As the great sinners grow fewer, and the majority lose all individuality, the great sinners become far more effective agents for us. Every dictator or even demagogue—almost every film star or crooner—can now draw tens of thousands of the human sheep with him. They give themselves (what there is of them) to him; in him, to us. There may come a time when we shall have no need to bother about individual temptation at all, except for the few. Catch the bellwether, and his whole flock comes after him.

Four years before Beatlemania ever swept across England and the United States, Lewis rightly understood the persuasive power political leaders and entertainers would hold.

The world is not trying to empower you to be yourself. It’s trying to enslave you to be like everyone else.

While many blame Christianity for trying to force people into conformity and strip people of their individuality, the opposite is true. Following Christ enables us to actually be ourselves.

We can never truly be who we were created to be while we remain enslaved to sin. Christ frees us from those chains and allows to follow a paradoxical truth—one of many—in Christianity. From Mere Christianity:

The more we get what we now call “ourselves” out of the way and let Him take over, the more truly ourselves we become. There is so much of Him that millions and millions of “little Christs,” all different, will still be too few to express Him fully. He made them all. He invented—as an author invents characters in a novel—all the different men that you and I were intended to be. In that sense our real selves are waiting for us in Him. It is no good trying to “be myself” without Him. … There are no real personalities anywhere else. Until you have given up your self to Him you will not have a real self. Sameness is to be found most among the most “natural” men, not among those who surrender to Christ. How monotonously alike all the great tyrants and conquerors have been: how gloriously different are the saints.

The tyrants and conquerors, the dictators and demagogues, the film stars and rock stars, they all work to lure you into cultural sameness and away from Christ-centered individuality.

In many ways, the time Screwtape predicted is now.
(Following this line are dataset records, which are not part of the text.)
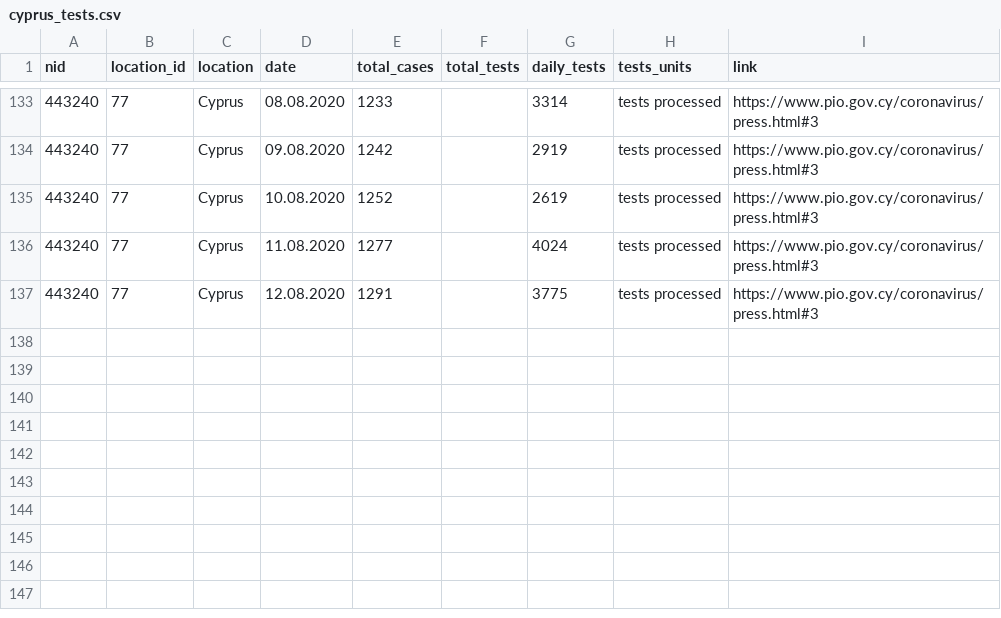
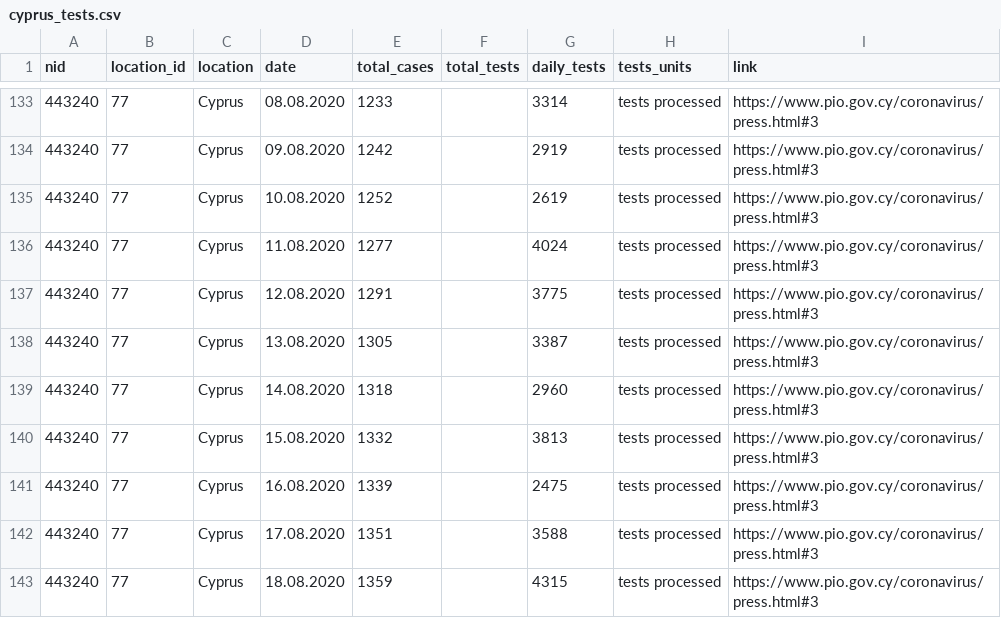
Before and after one commit to beoutbreakprepared/nCoV2019, a CSV file: testing/data/cyprus_tests.csv, drawn as a sheet; only a part is shown, gaps mark what is left out; the diff names each change by its address in the sheet, - before the commit and + after, or states it on an @@ line.

```diff
--- a/testing/data/cyprus_tests.csv
+++ b/testing/data/cyprus_tests.csv
+row 138: 443240 | 77 | Cyprus | 13.08.2020 | 1305 |  | 3387 | tests processed | https://www.pio.gov.cy/coronavirus/press.html#3
+row 139: 443240 | 77 | Cyprus | 14.08.2020 | 1318 |  | 2960 | tests processed | https://www.pio.gov.cy/coronavirus/press.html#3
+row 140: 443240 | 77 | Cyprus | 15.08.2020 | 1332 |  | 3813 | tests processed | https://www.pio.gov.cy/coronavirus/press.html#3
+row 141: 443240 | 77 | Cyprus | 16.08.2020 | 1339 |  | 2475 | tests processed | https://www.pio.gov.cy/coronavirus/press.html#3
+row 142: 443240 | 77 | Cyprus | 17.08.2020 | 1351 |  | 3588 | tests processed | https://www.pio.gov.cy/coronavirus/press.html#3
+row 143: 443240 | 77 | Cyprus | 18.08.2020 | 1359 |  | 4315 | tests processed | https://www.pio.gov.cy/coronavirus/press.html#3
```
Also changed, not shown: testing/data/belize_tests.csv, testing/data/lebanon_tests.csv, 3 other files.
Individual temptation is often not needed. Through mass media and social media, those who hold cultural authority can influence virtually everyone at once.

We crave likes from our friends, retweets from our acquaintances, approval from the cultural taste makers. We craft our life to be Instagram-worthy.

Notice how even among those who name Christ, the temptation is real. We will discard our ethics and moral standards for the chance to gain political power. We will disregard historic theological and moral teachings when culture shapers shame us into doing so.

Much like “IT,” the villain from Madeleine L’Engle’s A Wrinkle in Time, the cultural influencers in our world seek to drown out any true uniqueness. As Meg Murry discovered in L’Engle’s fantasy classic, only self-sacrificial love can conquer the overwhelming temptation to uniformity.

We will all surrender. The only question is “To whom will we surrender?” Will we follow the cultural bellwethers into the snare of this world or will we follow Christ into the true freedom purchased by His sacrifice?

1 Comment

  1. Screwtape remains terrifyingly relevant in a lot of ways. It is still a bit of a marvel to me.

About Author

Aaron Earls

Christian. Husband. Daddy. Writer. Online editor for Facts & Trends Magazine. Fan of quick wits, magical wardrobes, brave hobbits, time traveling police boxes & Blue Devils.